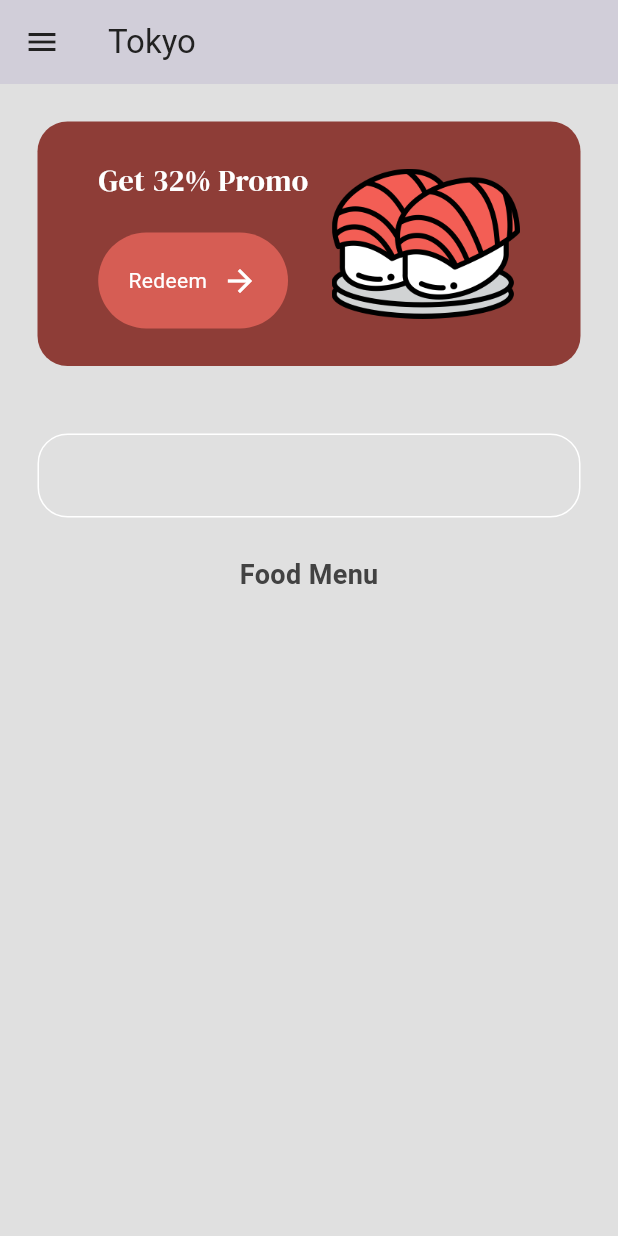
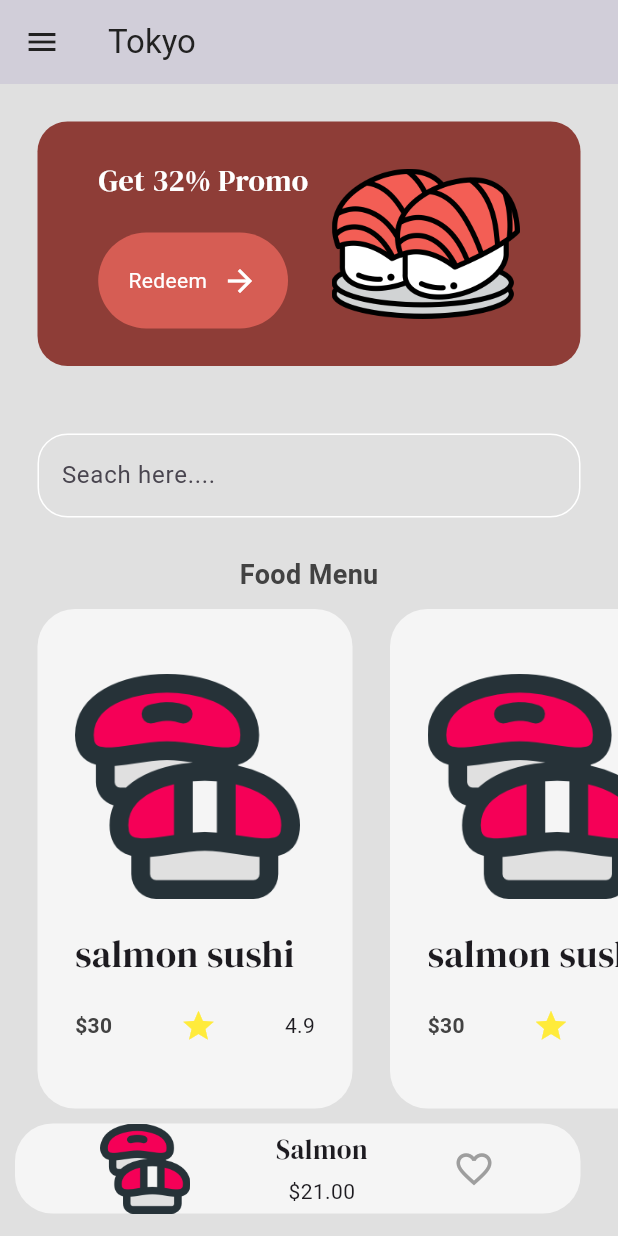
Before and after one commit to AnhTuvx/Flutter-Sushi-Restaurant, a Flutter app: the MenuPage screen opened by its route, on a phone screen of 412 x 824 dp. Run offline on Flutter 3.47's test engine with Material 3 defaults, Android fonts, the phone set to English and light mode, and no system bars; our stand-ins replace google_fonts.

Commit message:
finish page menu

```diff
--- /dev/null
+++ b/lib/compoments/food_tittle.dart
@@ -0,0 +1,57 @@
+import 'package:flutter/material.dart';
+import 'package:google_fonts/google_fonts.dart';
+import 'package:sushi_restaurant_flutter/models/food.dart';
+
+class FoodTittle extends StatelessWidget {
+  final Food food;
+  const FoodTittle({super.key, required this.food});
+
+  @override
+  Widget build(BuildContext context) {
+    return Container(
+      decoration: BoxDecoration(
+        color: Colors.grey[100],
+        borderRadius: BorderRadius.circular(25),
+      ),
+      margin: EdgeInsets.only(left: 25),
+      padding: EdgeInsets.all(25),
+      child: Column(
+        crossAxisAlignment: CrossAxisAlignment.start,
+        mainAxisAlignment: MainAxisAlignment.spaceEvenly,
+        children: [
+          //image
+          Image.asset(
+            food.imagePath,
+            height: 150,
+          ),
+          //text
+          Text(
+            food.name,
+            style: GoogleFonts.dmSerifDisplay(
+              fontSize: 25,
+            ),
+          ),
+          SizedBox(
+            width: 160,
+            child: Row(
+              mainAxisAlignment: MainAxisAlignment.spaceBetween,
+              children: [
+                Text(
+                  "\$" + food.price,
+                  style: TextStyle(
+                      fontWeight: FontWeight.bold, color: Colors.grey[800]),
+                ),
+                Icon(
+                  Icons.star,
+                  color: Colors.yellow[500],
+                ),
+                Text(food.rating),
+              ],
+            ),
+          )
+          //price+rating
+        ],
+      ),
+    );
+  }
+}
--- /dev/null
+++ b/lib/models/food.dart
@@ -0,0 +1,19 @@
+// ignore_for_file: public_member_api_docs, sort_constructors_first
+class Food {
+  String name;
+  String price;
+  String imagePath;
+  String rating;
+
+  Food({
+    required this.name,
+    required this.price,
+    required this.imagePath,
+    required this.rating,
+  });
+
+  String get _name => name;
+  String get _price => _price;
+  String get _imagePath => imagePath;
+  String get _rating => _rating;
+}
--- a/lib/pages/menu_page.dart
+++ b/lib/pages/menu_page.dart
@@ -1,6 +1,8 @@
 import 'package:flutter/material.dart';
 import 'package:google_fonts/google_fonts.dart';
 import 'package:sushi_restaurant_flutter/compoments/button.dart';
+import 'package:sushi_restaurant_flutter/compoments/food_tittle.dart';
+import 'package:sushi_restaurant_flutter/models/food.dart';
 import 'package:sushi_restaurant_flutter/theme/color.dart';
 
 class MenuPage extends StatefulWidget {
@@ -11,6 +13,46 @@ class MenuPage extends StatefulWidget {
 }
 
 class _MenuPageState extends State<MenuPage> {
+  //food menu
+  List foodMenu = [
+    Food(
+        name: "salmon sushi",
+        price: "30",
+        imagePath: "lib/images/820582.png",
+        rating: "4.9"),
+    //salmon sushi
+    Food(
+        name: "salmon sushi",
+        price: "30",
+        imagePath: "lib/images/820582.png",
+        rating: "4.9"),
+    Food(
+        name: "salmon sushi",
+        price: "30",
+        imagePath: "lib/images/820582.png",
+        rating: "4.9"),
+    Food(
+        name: "salmon sushi",
+        price: "30",
+        imagePath: "lib/images/820582.png",
+        rating: "4.9"),
+    Food(
+        name: "salmon sushi",
+        price: "30",
+        imagePath: "lib/images/820582.png",
+        rating: "4.9"),
+    Food(
+        name: "salmon sushi",
+        price: "30",
+        imagePath: "lib/images/820582.png",
+        rating: "4.9"),
+    Food(
+        name: "salmon sushi",
+        price: "30",
+        imagePath: "lib/images/820582.png",
+        rating: "4.9"),
+  ];
+
   @override
   Widget build(BuildContext context) {
     return Scaffold(
@@ -79,6 +121,7 @@ class _MenuPageState extends State<MenuPage> {
                 enabledBorder: OutlineInputBorder(
                     borderSide: BorderSide(color: Colors.white),
                     borderRadius: BorderRadius.circular(20)),
+                hintText: "Seach here....",
               ),
             ),
           ),
@@ -96,6 +139,58 @@ class _MenuPageState extends State<MenuPage> {
               ),
             ),
           ),
+          SizedBox(
+            height: 10,
+          ),
+          Expanded(
+            child: ListView.builder(
+              scrollDirection: Axis.horizontal,
+              itemCount: foodMenu.length,
+              itemBuilder: (context, index) => FoodTittle(
+                food: foodMenu[index],
+              ),
+            ),
+          ),
+          SizedBox(
+            height: 10,
+          ),
+          //popularFood
+          Container(
+            decoration: BoxDecoration(
+                color: Colors.grey[100],
+                borderRadius: BorderRadius.circular(25)),
+            margin: EdgeInsets.only(left: 10, right: 25, bottom: 15),
+            child: Row(
+              mainAxisAlignment: MainAxisAlignment.spaceEvenly,
+              children: [
+                //image
+                Image.asset(
+                  "lib/images/820582.png",
+                  height: 60,
+                ),
+
+                Column(
+                  children: [
+                    Text(
+                      "Salmon",
+                      style: GoogleFonts.dmSerifDisplay(
+                        fontSize: 18,
+                      ),
+                    ),
+                    SizedBox(
+                      height: 5,
+                    ),
+                    Text("\$21.00"),
+                  ],
+                ),
+                Icon(
+                  Icons.favorite_outline,
+                  color: Colors.grey,
+                  size: 28,
+                )
+              ],
+            ),
+          ),
         ],
       ),
     );
```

**Goal of the exercise**
Word for word, repeat each record above; leave out every picture.

**Problem solution**
Before and after one commit to AnhTuvx/Flutter-Sushi-Restaurant, a Flutter app: the MenuPage screen opened by its route, on a phone screen of 412 x 824 dp. Run offline on Flutter 3.47's test engine with Material 3 defaults, Android fonts, the phone set to English and light mode, and no system bars; our stand-ins replace google_fonts.

Commit message:
finish page menu

```diff
--- /dev/null
+++ b/lib/compoments/food_tittle.dart
@@ -0,0 +1,57 @@
+import 'package:flutter/material.dart';
+import 'package:google_fonts/google_fonts.dart';
+import 'package:sushi_restaurant_flutter/models/food.dart';
+
+class FoodTittle extends StatelessWidget {
+  final Food food;
+  const FoodTittle({super.key, required this.food});
+
+  @override
+  Widget build(BuildContext context) {
+    return Container(
+      decoration: BoxDecoration(
+        color: Colors.grey[100],
+        borderRadius: BorderRadius.circular(25),
+      ),
+      margin: EdgeInsets.only(left: 25),
+      padding: EdgeInsets.all(25),
+      child: Column(
+        crossAxisAlignment: CrossAxisAlignment.start,
+        mainAxisAlignment: MainAxisAlignment.spaceEvenly,
+        children: [
+          //image
+          Image.asset(
+            food.imagePath,
+            height: 150,
+          ),
+          //text
+          Text(
+            food.name,
+            style: GoogleFonts.dmSerifDisplay(
+              fontSize: 25,
+            ),
+          ),
+          SizedBox(
+            width: 160,
+            child: Row(
+              mainAxisAlignment: MainAxisAlignment.spaceBetween,
+              children: [
+                Text(
+                  "\$" + food.price,
+                  style: TextStyle(
+                      fontWeight: FontWeight.bold, color: Colors.grey[800]),
+                ),
+                Icon(
+                  Icons.star,
+                  color: Colors.yellow[500],
+                ),
+                Text(food.rating),
+              ],
+            ),
+          )
+          //price+rating
+        ],
+      ),
+    );
+  }
+}
--- /dev/null
+++ b/lib/models/food.dart
@@ -0,0 +1,19 @@
+// ignore_for_file: public_member_api_docs, sort_constructors_first
+class Food {
+  String name;
+  String price;
+  String imagePath;
+  String rating;
+
+  Food({
+    required this.name,
+    required this.price,
+    required this.imagePath,
+    required this.rating,
+  });
+
+  String get _name => name;
+  String get _price => _price;
+  String get _imagePath => imagePath;
+  String get _rating => _rating;
+}
--- a/lib/pages/menu_page.dart
+++ b/lib/pages/menu_page.dart
@@ -1,6 +1,8 @@
 import 'package:flutter/material.dart';
 import 'package:google_fonts/google_fonts.dart';
 import 'package:sushi_restaurant_flutter/compoments/button.dart';
+import 'package:sushi_restaurant_flutter/compoments/food_tittle.dart';
+import 'package:sushi_restaurant_flutter/models/food.dart';
 import 'package:sushi_restaurant_flutter/theme/color.dart';
 
 class MenuPage extends StatefulWidget {
@@ -11,6 +13,46 @@ class MenuPage extends StatefulWidget {
 }
 
 class _MenuPageState extends State<MenuPage> {
+  //food menu
+  List foodMenu = [
+    Food(
+        name: "salmon sushi",
+        price: "30",
+        imagePath: "lib/images/820582.png",
+        rating: "4.9"),
+    //salmon sushi
+    Food(
+        name: "salmon sushi",
+        price: "30",
+        imagePath: "lib/images/820582.png",
+        rating: "4.9"),
+    Food(
+        name: "salmon sushi",
+        price: "30",
+        imagePath: "lib/images/820582.png",
+        rating: "4.9"),
+    Food(
+        name: "salmon sushi",
+        price: "30",
+        imagePath: "lib/images/820582.png",
+        rating: "4.9"),
+    Food(
+        name: "salmon sushi",
+        price: "30",
+        imagePath: "lib/images/820582.png",
+        rating: "4.9"),
+    Food(
+        name: "salmon sushi",
+        price: "30",
+        imagePath: "lib/images/820582.png",
+        rating: "4.9"),
+    Food(
+        name: "salmon sushi",
+        price: "30",
+        imagePath: "lib/images/820582.png",
+        rating: "4.9"),
+  ];
+
   @override
   Widget build(BuildContext context) {
     return Scaffold(
@@ -79,6 +121,7 @@ class _MenuPageState extends State<MenuPage> {
                 enabledBorder: OutlineInputBorder(
                     borderSide: BorderSide(color: Colors.white),
                     borderRadius: BorderRadius.circular(20)),
+                hintText: "Seach here....",
               ),
             ),
           ),
@@ -96,6 +139,58 @@ class _MenuPageState extends State<MenuPage> {
               ),
             ),
           ),
+          SizedBox(
+            height: 10,
+          ),
+          Expanded(
+            child: ListView.builder(
+              scrollDirection: Axis.horizontal,
+              itemCount: foodMenu.length,
+              itemBuilder: (context, index) => FoodTittle(
+                food: foodMenu[index],
+              ),
+            ),
+          ),
+          SizedBox(
+            height: 10,
+          ),
+          //popularFood
+          Container(
+            decoration: BoxDecoration(
+                color: Colors.grey[100],
+                borderRadius: BorderRadius.circular(25)),
+            margin: EdgeInsets.only(left: 10, right: 25, bottom: 15),
+            child: Row(
+              mainAxisAlignment: MainAxisAlignment.spaceEvenly,
+              children: [
+                //image
+                Image.asset(
+                  "lib/images/820582.png",
+                  height: 60,
+                ),
+
+                Column(
+                  children: [
+                    Text(
+                      "Salmon",
+                      style: GoogleFonts.dmSerifDisplay(
+                        fontSize: 18,
+                      ),
+                    ),
+                    SizedBox(
+                      height: 5,
+                    ),
+                    Text("\$21.00"),
+                  ],
+                ),
+                Icon(
+                  Icons.favorite_outline,
+                  color: Colors.grey,
+                  size: 28,
+                )
+              ],
+            ),
+          ),
         ],
       ),
     );
```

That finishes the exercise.